Posts Tagged ‘plagiarism’

pop goes the world: sotto controllo

POP GOES THE WORLD  By Jenny Ortuoste for Manila Standard-Today,  6 September 2012, Thursday

Sotto Controllo

Senator Tito Sotto thought he had everything under control when he gave his turno en contra speeches against the reproductive health bill.

He didn’t reckon on the rest of the populace having a brain and not being afraid to use it. After being called out by professors, writers, and many other people on his plagiarism, falsehood, and a slew of other issues, he ramped up his arrogance quotient instead of admitting his mistakes, among other things claiming that he is being cyberbullied.

I don’t think the senator understands what “cyberbullying” means. It’s the sort of extremely mean behavior that can drive people to suicide, as in the cases of Megan Meier, Tyler Clementi, and Ryan Halligan, just to name a few. It’s a serious form of aggression, and the term should not be misused for its gravity to remain undiminished.

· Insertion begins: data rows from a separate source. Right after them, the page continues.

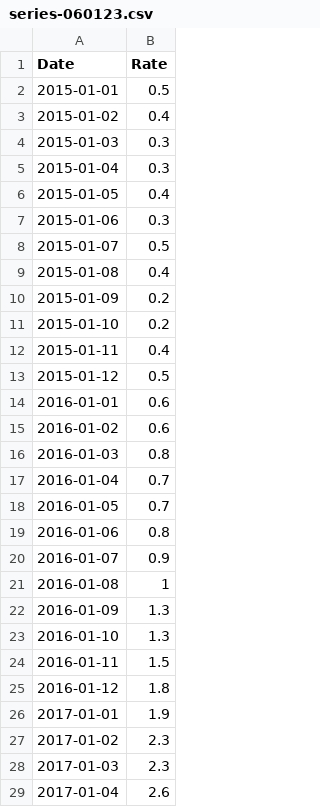
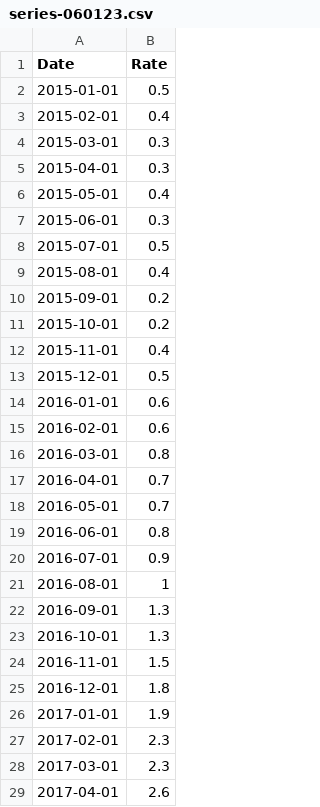
Before and after one commit to Ben25Walker/Ben25Walker.github.io, a CSV file: series-060123.csv, drawn as a sheet; only a part is shown; the diff covers the shown part only.

Commit message:
Add files via upload

```diff
--- a/series-060123.csv
+++ b/series-060123.csv
@@ -2,28 +2,28 @@ Date,Rate
 2015-01-01,0.5
-2015-01-02,0.4
-2015-01-03,0.3
-2015-01-04,0.3
-2015-01-05,0.4
-2015-01-06,0.3
-2015-01-07,0.5
-2015-01-08,0.4
-2015-01-09,0.2
-2015-01-10,0.2
-2015-01-11,0.4
-2015-01-12,0.5
+2015-02-01,0.4
+2015-03-01,0.3
+2015-04-01,0.3
+2015-05-01,0.4
+2015-06-01,0.3
+2015-07-01,0.5
+2015-08-01,0.4
+2015-09-01,0.2
+2015-10-01,0.2
+2015-11-01,0.4
+2015-12-01,0.5
 2016-01-01,0.6
-2016-01-02,0.6
-2016-01-03,0.8
-2016-01-04,0.7
-2016-01-05,0.7
-2016-01-06,0.8
-2016-01-07,0.9
-2016-01-08,1
-2016-01-09,1.3
-2016-01-10,1.3
-2016-01-11,1.5
-2016-01-12,1.8
+2016-02-01,0.6
+2016-03-01,0.8
+2016-04-01,0.7
+2016-05-01,0.7
+2016-06-01,0.8
+2016-07-01,0.9
+2016-08-01,1
+2016-09-01,1.3
+2016-10-01,1.3
+2016-11-01,1.5
+2016-12-01,1.8
 2017-01-01,1.9
-2017-01-02,2.3
-2017-01-03,2.3
-2017-01-04,2.6
+2017-02-01,2.3
+2017-03-01,2.3
+2017-04-01,2.6
```
Also changed, not shown: 62 edited cells elsewhere in this file.
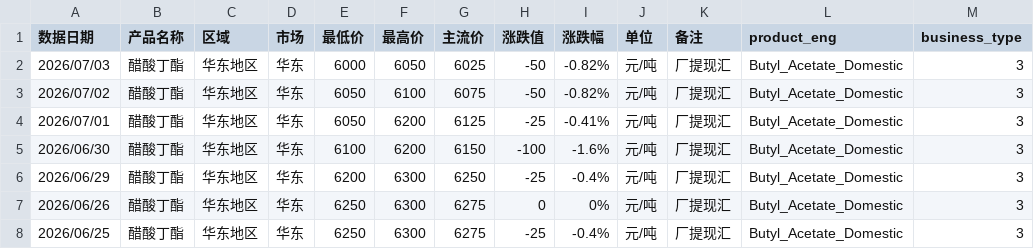
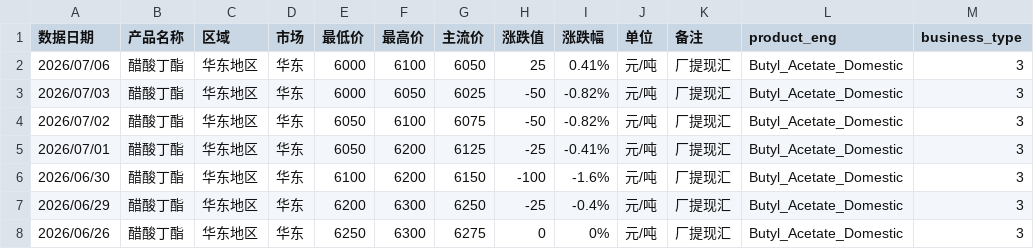
Before and after one commit to OuiamDAXX/DAXX-pricing-intel, a CSV file: data/Butyl_Acetate_Domestic_华东.csv, drawn as a sheet; only a part is shown; the shorter side is filled out with more unchanged rows; the diff names each change by its address in the sheet, - before the commit and + after, or states it on an @@ line.

```diff
--- a/data/Butyl_Acetate_Domestic_华东.csv
+++ b/data/Butyl_Acetate_Domestic_华东.csv
+row 2: 2026/07/06 | 醋酸丁酯 | 华东地区 | 华东 | 6000 | 6100 | 6050 | 25 | 0.41% | 元/吨 | 厂提现汇 | Butyl_Acetate_Domestic | 3
```
Also changed, not shown: data/Acetic_Acid_Domestic_华北.csv, data/Acetic_Acid_Domestic_河南.csv, 27 other files.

Cyberbullying is not what the senator is undergoing, which is merely people pointing out his mistakes online.

“Sotto controllo” is Italian for “under control”. Too bad the senator let this issue get out of hand when an apology would have allowed everyone to move on. Remember when businessman Manny Pangilinan apologized when netizens pointed out lifted paragraphs in a speech he gave? That resulted in everyone moving on; that incident is nearly forgotten, and when recalled, what comes to mind is Pangilinan’s gracious behavior.

But how can you expect Sotto to apologize when in the first place he does not believe he did anything wrong?

As for lawmaker Rufus Rodriguez’s recent tantrum in Congress, he obviously does not have his temper sotto controllo. Ranting before that august body the other day, he raised the issue of “no quorum” claiming only 111 present when the secretariat declared there were 155, rather more than the quorum of 143. 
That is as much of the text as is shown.